2) Give More Than Six Words. When members stick around a while and engage with other writers, the site and often the lives of each member get richer. Go beyond posting memoirs. Read others’ memoirs and stories. If it moves you, confuses you, relates to you or astonishes you, leave a comment in the box—one member comments on one new member’s story every day. If you love it and want to save it on your personal page, click on “Favorite.” Or if you’re feeling shy, send a private note to the author via the “Contact Me” box, found under each person’s name on their personal page. Click on their name below the memoir to get to the personal page.
3) Ask For Help. Every community member was once a newbie here. Everyone has grappled with glitches and gremlins yet came out swingin’ with awesome memoirs. Several members have become what we refer to as “power users.” These are the folks who post, comment, question and communicate with other members on a daily or almost daily basis. You’ll have no trouble figuring out who they are. These members possess a varied and useful cache of information about how to navigate this site smoothly. They are usually generous with both their time and knowledge. Use the “Contact me” box or the “Comment ” box (if the question pertains to a specific memoir or story). Asking a question can be a great ice-breaker! For less-than-live help with technical issues on the site, check out the Help page.
4) Civility in the Community. Freedom of speech is a marvelous privilege that, regardless of country of origin, we all share here. “Do unto others” is an equally marvelous rule of thumb, regardless of religious preference, to use around the world and in this space. For specifics please read our Terms of Service, where you’ll find our number-one rule: Be polite. In general, criticism is okay, while name-calling or otherwise trashing someone or their words is not.
5) Spread the Word. Like what’s happening here? Tell your friends, family, co-workers, etc. Keep Six Words infused with new blood and creativity. We have great buttons to click and share memoirs that you love. Email it, Facebook it, Tweet it or shout it from the rooftops—we count on our community to help get the word out. Know a teacher? One of the most wonderful things to emerge from the Six-Word Memoir project is how teachers from across the world have taken the form into their classrooms. In our Six in Schools blog we regularly feature classrooms, from after-school programs to art schools, and even Yale Law School.
Really want to become involved and spread the word? Go live! Organize a Six-Word Meetup in your own community. Pick a place to meet, whether a living room or cafe, and swap Sixes and stories with others near you. We also holdSix Words Live shows a few times a year in NYC and elsewhere.
6) Keep Writing.
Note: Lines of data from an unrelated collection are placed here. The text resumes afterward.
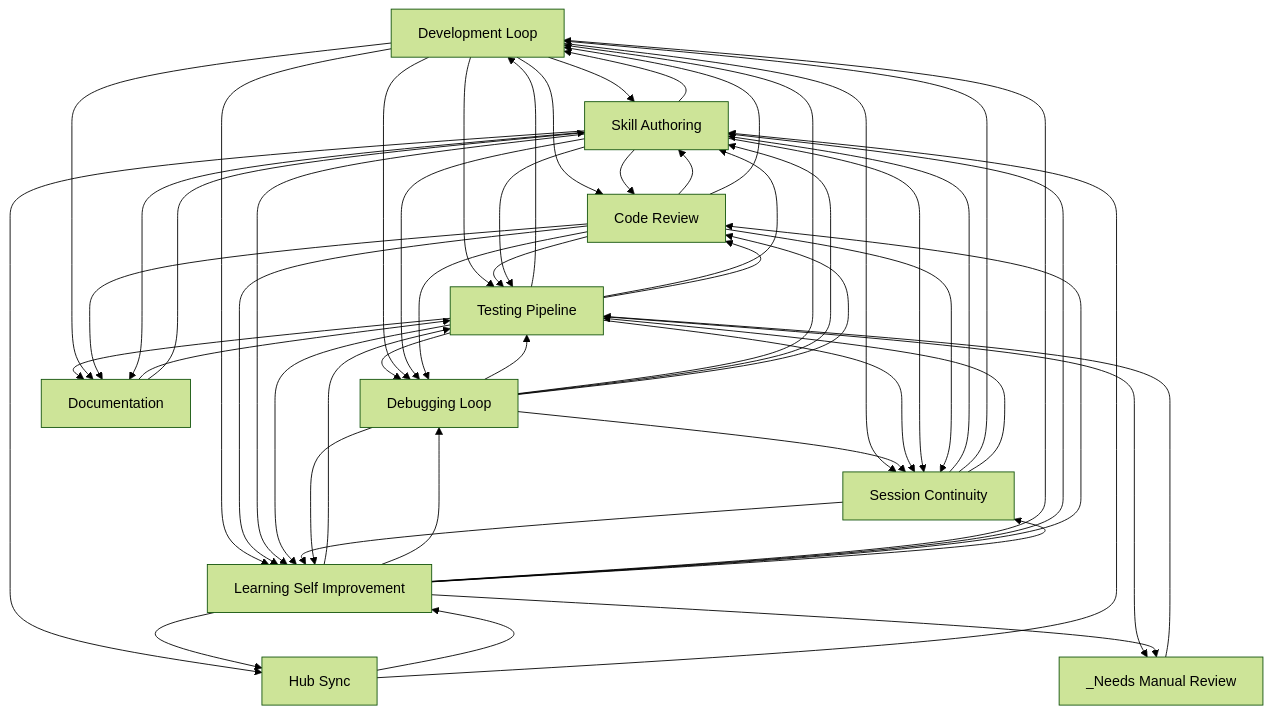
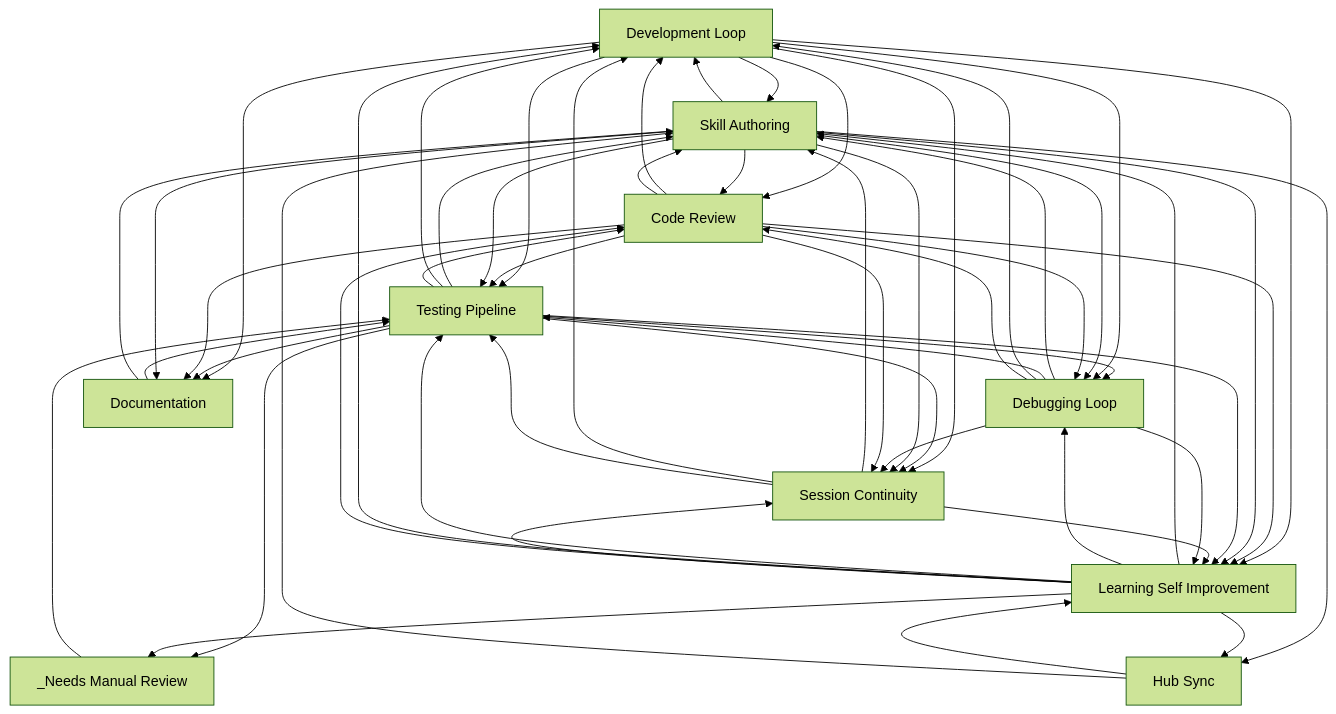
Before and after one commit to abhayla/claude-best-practices: the diagram in docs/workflows/INDEX.md, drawn with Mermaid (forest theme). The commit also changed other lines of this file and 14 other files, not shown here.

````diff
--- a/docs/workflows/INDEX.md
+++ b/docs/workflows/INDEX.md
@@ -22,66 +22,66 @@
 ```mermaid
 graph TD
     development_loop[Development Loop]
     testing_pipeline[Testing Pipeline]
     debugging_loop[Debugging Loop]
     learning_self_improvement[Learning Self Improvement]
     session_continuity[Session Continuity]
     skill_authoring[Skill Authoring]
     code_review[Code Review]
     documentation[Documentation]
     hub_sync[Hub Sync]
     _needs_manual_review[_Needs Manual Review]
     documentation --> testing_pipeline
     documentation --> skill_authoring
     development_loop --> skill_authoring
     development_loop --> code_review
+    code_review --> development_loop
     code_review --> skill_authoring
-    code_review --> development_loop
     development_loop --> testing_pipeline
     development_loop --> learning_self_improvement
     code_review --> testing_pipeline
     code_review --> learning_self_improvement
+    testing_pipeline --> skill_authoring
     testing_pipeline --> debugging_loop
     testing_pipeline --> development_loop
-    testing_pipeline --> skill_authoring
     testing_pipeline --> code_review
+    debugging_loop --> skill_authoring
     debugging_loop --> testing_pipeline
     debugging_loop --> development_loop
-    debugging_loop --> skill_authoring
     debugging_loop --> code_review
     development_loop --> debugging_loop
     skill_authoring --> development_loop
     skill_authoring --> code_review
     skill_authoring --> testing_pipeline
     skill_authoring --> learning_self_improvement
+    development_loop --> documentation
     testing_pipeline --> documentation
-    development_loop --> documentation
     code_review --> documentation
     development_loop --> session_continuity
     testing_pipeline --> _needs_manual_review
-    debugging_loop --> session_continuity
     testing_pipeline --> session_continuity
     skill_authoring --> session_continuity
+    debugging_loop --> session_continuity
     skill_authoring --> debugging_loop
+    learning_self_improvement --> skill_authoring
+    learning_self_improvement --> debugging_loop
     learning_self_improvement --> testing_pipeline
-    learning_self_improvement --> debugging_loop
     learning_self_improvement --> development_loop
-    learning_self_improvement --> skill_authoring
     learning_self_improvement --> code_review
     code_review --> debugging_loop
     testing_pipeline --> learning_self_improvement
+    code_review --> session_continuity
     learning_self_improvement --> session_continuity
-    code_review --> session_continuity
     session_continuity --> learning_self_improvement
     session_continuity --> skill_authoring
     session_continuity --> development_loop
     session_continuity --> testing_pipeline
     _needs_manual_review --> testing_pipeline
     skill_authoring --> hub_sync
     debugging_loop --> learning_self_improvement
     learning_self_improvement --> hub_sync
     learning_self_improvement --> _needs_manual_review
     hub_sync --> learning_self_improvement
     hub_sync --> skill_authoring
     skill_authoring --> documentation
 ```
````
Many community members have written thousands of stories. Over at Smith Teens it’s not uncommon for some members to write thousands (really) of Six-Word Memoirs. On our blog you might be one of our picks for Memoirs of the Week. And each “Member of the Month” is rewarded with a legendary SMITH tee.
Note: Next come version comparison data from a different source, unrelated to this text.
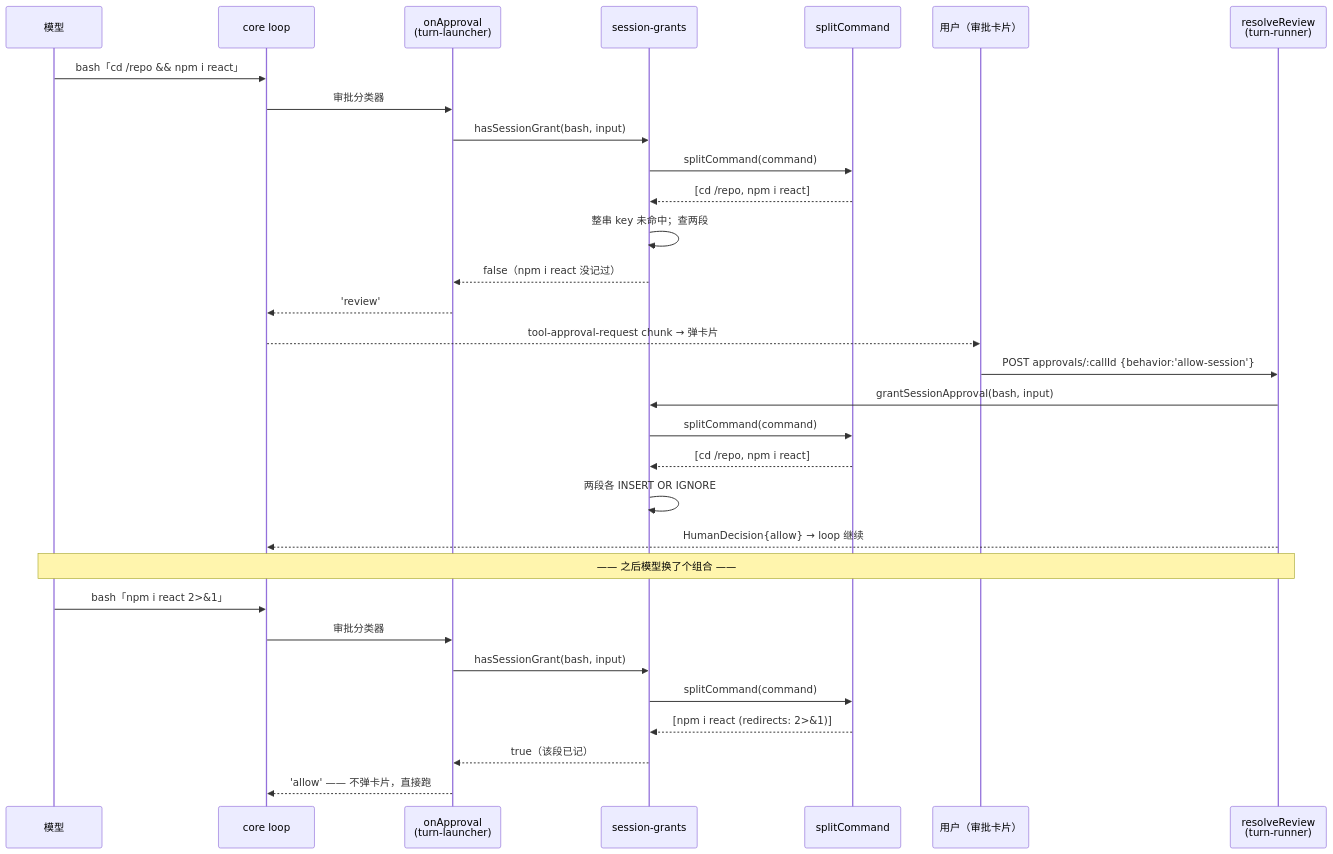
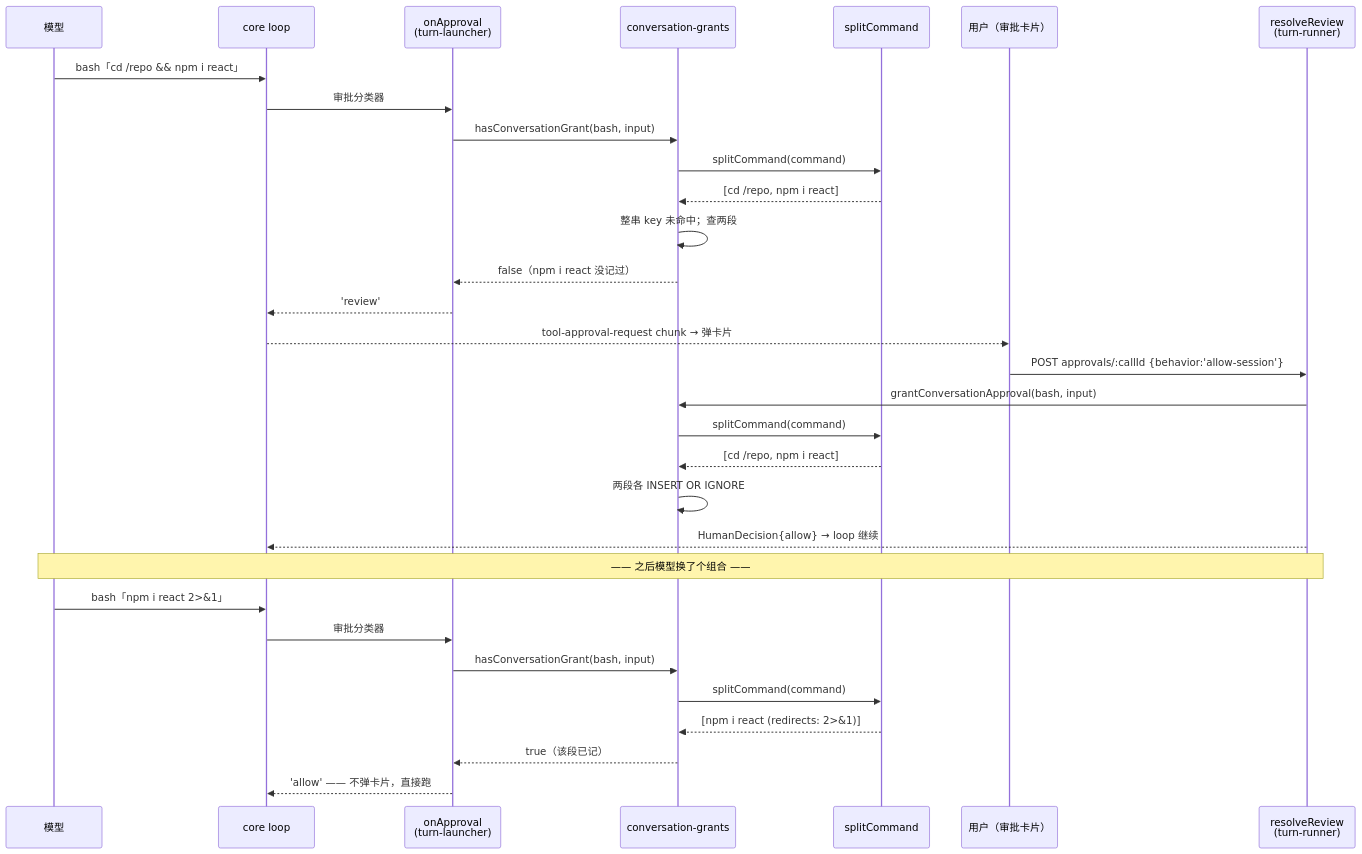
One commit to ludafa/runko changed the second of 2 diagrams in docs/logic/engine/tech/approval-grant-split.md. Above: the diagram before and after it, drawn with Mermaid. The commit also changed other lines of this file and 20 other files, not shown here.

````diff
--- a/docs/logic/engine/tech/approval-grant-split.md
+++ b/docs/logic/engine/tech/approval-grant-split.md
@@ -172,36 +172,36 @@
 ```mermaid
 sequenceDiagram
     participant M as 模型
     participant L as core loop
     participant C as onApproval<br/>(turn-launcher)
-    participant G as session-grants
+    participant G as conversation-grants
     participant S as splitCommand
     participant H as 用户（审批卡片）
     participant R as resolveReview<br/>(turn-runner)
 
     M->>L: bash「cd /repo && npm i react」
     L->>C: 审批分类器
-    C->>G: hasSessionGrant(bash, input)
+    C->>G: hasConversationGrant(bash, input)
     G->>S: splitCommand(command)
     S-->>G: [cd /repo, npm i react]
     G->>G: 整串 key 未命中；查两段
     G-->>C: false（npm i react 没记过）
     C-->>L: 'review'
     L-->>H: tool-approval-request chunk → 弹卡片
     H->>R: POST approvals/:callId {behavior:'allow-session'}
-    R->>G: grantSessionApproval(bash, input)
+    R->>G: grantConversationApproval(bash, input)
     G->>S: splitCommand(command)
     S-->>G: [cd /repo, npm i react]
     G->>G: 两段各 INSERT OR IGNORE
     R-->>L: HumanDecision{allow} → loop 继续
 
     Note over M,R: —— 之后模型换了个组合 ——
 
     M->>L: bash「npm i react 2>&1」
     L->>C: 审批分类器
-    C->>G: hasSessionGrant(bash, input)
+    C->>G: hasConversationGrant(bash, input)
     G->>S: splitCommand(command)
     S-->>G: [npm i react (redirects: 2>&1)]
     G-->>C: true（该段已记）
     C-->>L: 'allow' —— 不弹卡片，直接跑
 ```
````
Welcome to our world of passionate, personal and true storytelling. We hope you’ll jump in.
Larry Smith, editor